The concept of containerization and process isolation is decades old, but the emergence of the open source Docker Engine in 2013, an industry standard for containers with simple developer tools and a universal packaging approach, accelerated the adoption of this technology.

Containers are often referred to as “lightweight,” meaning they share the machine’s operating system kernel and do not require the overhead of associating an operating system within each application. Containers are inherently smaller in capacity than a VM and require less start-up time, allowing far more containers to run on the same compute capacity as a single VM. This drives higher server efficiencies and, in turn, reduces server and licensing costs.

Put simply, containerization allows applications to be “written once and run anywhere.” This portability is important in terms of the development process and vendor compatibility. It also offers other notable benefits, like fault isolation, ease of management and security, to name a few.

The most distinctive feature of containerization is that it happens at the OS level, with all containers sharing one kernel. That is not the case with virtualization via virtual machines (VMs):

  • A VM runs on top of a hypervisor, which is specialized hardware, software or firmware for operating VMs on a host machine, like a server or laptop.
  • Via the hypervisor, every VM is assigned not only the essential bins/libs, but also a virtualized hardware stack including CPUs, storage and network adapters.
  • To run all of that, each VM relies on a full-fledged guest OS. The hypervisor itself may be run from the host’s machine OS or as a bare-metal application.
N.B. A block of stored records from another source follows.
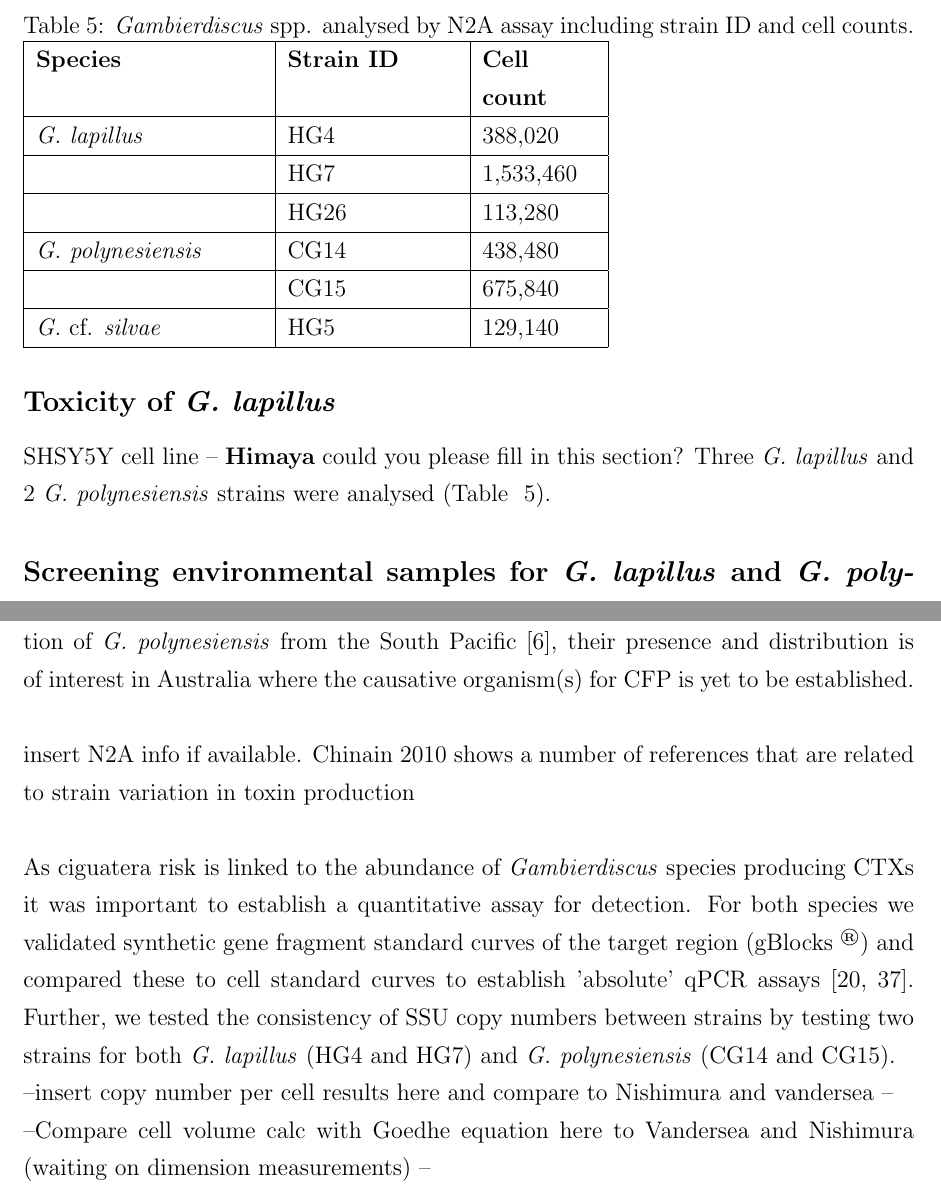
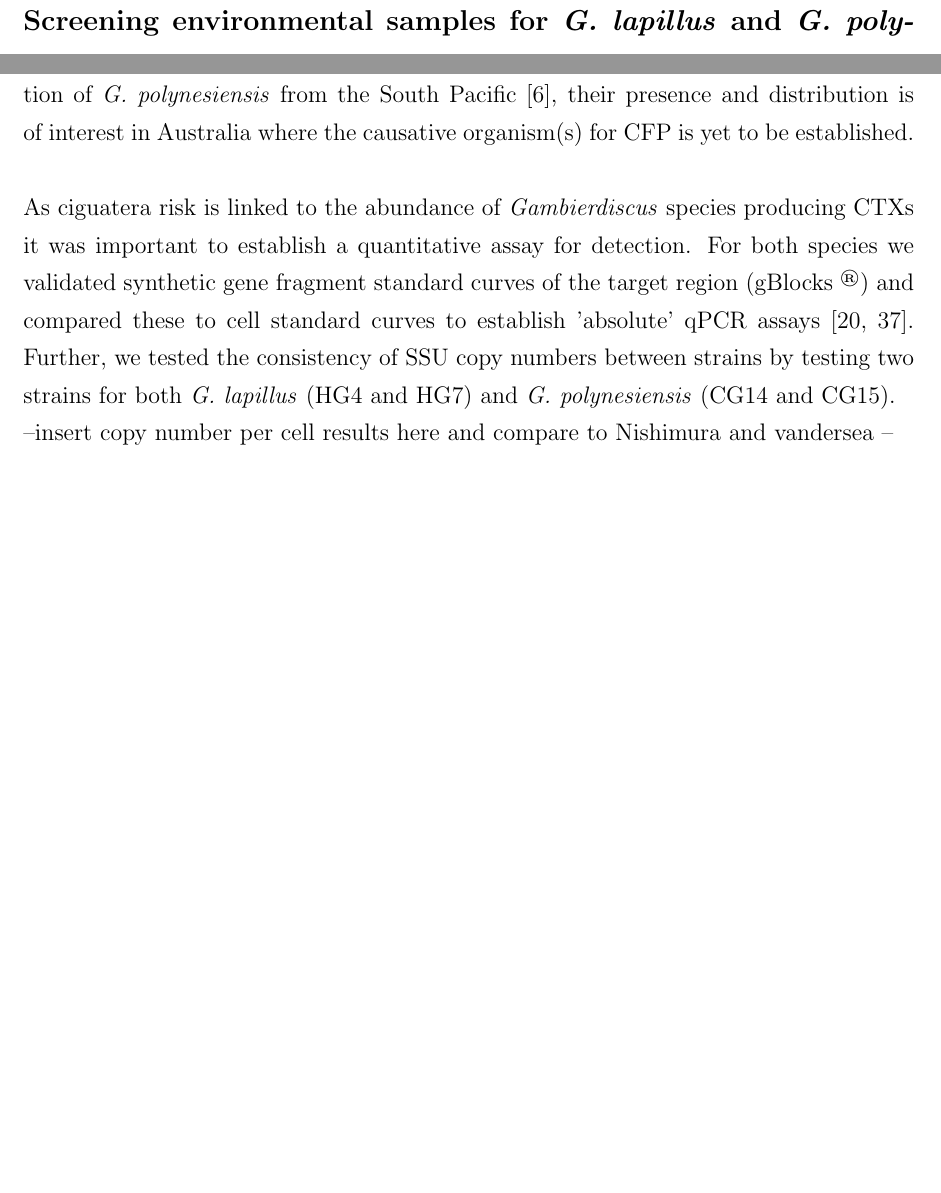
Before and after one commit to bubblegirl/review, a LaTeX document (Heron_qpcr-paper.tex): two parts of pages 11 and 18 of 32, joined at a grey line, cut at the place of the change, the shorter picture padded with empty space. Compiled offline with pdfLaTeX.

Commit message:
comment insert

```diff
--- a/Heron_qpcr-paper.tex
+++ b/Heron_qpcr-paper.tex
@@ -196,32 +196,6 @@ The stock solution was 10-fold serially diluted and dilutions between 10$^{3}$ a
 \subsubsection*{Cell based calibration curve}
 Two strains of \emph{G. lapillus} (HG4 and HG7) and \emph{G. polynesiensis} (CG14 and CG15) (Table ~\ref{tbl:StrainTable}) were used to construct cell based standard curves. Cells were counted using a Sedgwick Rafter Counting Chamber as viewed under an XX light microscope. DNA was extracted using xx kit, as per the manufacturer's instructions. The gDNA extracts were 10-fold serially diluted. Dilutions ranging from xxxx were amplified via qPCR in triplicate.
 %\subsection{Quantification of SSU rDNA copy number per cell of \emph{G. lapullis} and \emph{G. polynesiensis}}
-\subsection*{Toxicity of \emph{G. lapillus}}
-SHSY5Y cell line -- \textbf{Himaya} could you please fill in this section?
-Three \emph{G. lapillus} and 2 \emph{G. polynesiensis} strains were analysed (Table ~\ref{tbl:N2ATable}).
-\FloatBarrier
-\begin{table}
-\caption{\emph{Gambierdiscus} spp. analysed by N2A assay including strain ID and cell counts.}
-\label{tbl:N2ATable}
-\begin{tabular}{ | p{4cm} | p{3cm} | p{2cm} | }
-\hline
-\textbf{Species} & \textbf{Strain ID}& \textbf{Cell count} \\
-\hline
-\emph{G. lapillus}&HG4&388,020\\
-\hline
-&HG7&1,533,460\\
-\hline
-&HG26&113,280\\
-\hline
-\emph{G. polynesiensis}&CG14&438,480\\
-\hline
-&CG15&675,840\\
-\hline
-\emph{G.} cf. \emph{silvae}&HG5&129,140\\
-\hline
-\end{tabular}
-\end{table}
-\FloatBarrier
 
 \subsection*{Screening environmental samples for \emph{G. lapillus} and \emph{G. polynesiensis} abundance}
 Around Heron Island and Heron Reef (Fig. ~\ref{fig:samplesites}) 33 sites (within 1km of the shore) were sampled in October 2015, in spatial replicates (A, B, C; Supplementary Table 1) within a 2m radius. Three species of macroalgae that commonly grow on this reef, \textit{Chnoospora} sp., \textit{Padina} sp. and \textit{Saragassum} sp., were sampled for the presence of epiphytic \emph{Gambierdiscus} spp. For each sample, about 200 g of macroalgae was collected from approximately 1 m deep water at low tide and briefly placed in plastic bags containing 200–300 ml of ambient seawater. They were shaken vigorously for 5 min to detach the epiphytic dinoflagellates from the macroalgae. This seawater was passed through $>$ 120 μm mesh filter to remove any remaining larger fauna and debris. The collected seawater was centrifuged at 1000 rpm. The supernatant was discarded and the pellet was dissolved in 10 ml RNAlater (Ambion®, Austin, TX, USA) for preservation and stored at 4°C.
@@ -344,13 +318,12 @@ Species-specific PCR primers with high specificity and sensitivity were develope
 Standard curves were constructed for two strains of each target species and the primers showed high linearity and amplification efficiency (Fig. ~\ref{fig:stdCurve}). Hence these primer sets are accurate and reproducible molecular tools to enumerate \emph{G. lapillus} and \emph{G. polynesiensis} cells from environmental community DNA extracts.
 Due to the potential CTX production of \emph{G. lapillus} \cite{kretzschmar2016characterization} and the established suite of CTX production of \emph{G. polynesiensis} from the South Pacific \cite{chinain2010growth}, their presence and distribution is of interest in Australia where the causative organism(s) for CFP is yet to be established.\\
 
-insert N2A info if available. Chinain 2010 shows a number of references that are related to strain variation in toxin production\\
+%insert N2A info if available. Chinain 2010 shows a number of references that are related to strain variation in toxin production\\
 
 %precise determination ofSSU important
 As ciguatera risk is linked to the abundance of \emph{Gambierdiscus} species producing CTXs it was important to establish a quantitative assay for detection.
 For both species we validated synthetic gene fragment standard curves of the target region (gBlocks \textsuperscript{\textregistered}) and compared these to cell standard curves to establish 'absolute' qPCR assays \cite{nishimura2016quantitative,hariganeya2013quantitative}. Further, we tested the consistency of SSU copy numbers between strains by testing two strains for both \emph{G. lapillus} (HG4 and HG7) and \emph{G. polynesiensis} (CG14 and CG15).\\
---insert copy number per cell results here and compare to Nishimura and vandersea --\\
---Compare cell volume calc with Goedhe equation here to Vandersea and Nishimura (waiting on dimension measurements) --\\ % do gblocks calc and compare total SSU copy # to Nishimura numbers and Vandersea, weigh in on methodology discussion
+--insert copy number per cell results here and compare to Nishimura and vandersea --\\ % do gblocks calc and compare total SSU copy # to Nishimura numbers and Vandersea, weigh in on methodology discussion
 %incluude the estimated SSU rDNA copy calculations by Godhe '08 \cite{godhe2008quantification} and Sun '03 \cite{sun2003geometric} then compare
 %^ negligeable dif in SSU# for cultured and wild type for 4 phylotypes therefore culture based std is adequate predictor for environmental cell numbers ~  detection limits --> Further, examining the difference in SSU copy numbers between
 
```
Also changed, not shown: Heron_qpcr-paper.tex (2 more changed lines).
Like containerization, traditional virtualization allows for full isolation of applications so that they run independently of each other using actual resources from the underlying infrastructure. But the differences are more important:

  • There is significant overhead involved, due to all VMs requiring their own guest OSes and virtualized kernels, plus the need for a heavy extra layer (the hypervisor) between them and the host.
  • The hypervisor can also introduce additional performance issues, especially when it is running on a host OS, for example on Ubuntu.
  • Because of the high overall resource overhead, a host machine that might be able to comfortably run 10 or more containers could struggle to support a single VM.

Still, running multiple VMs from relatively powerful hardware is still a common paradigm in application development and deployment. Digital workspaces commonly feature both virtualization and containerization, toward the common goal of making applications as readily available and scalable as possible to employees.

Piyush Jaiswal

Piyush Jaiswal

Piyush Jaiswal, Solution Architect, Messaging Solutions, Comviva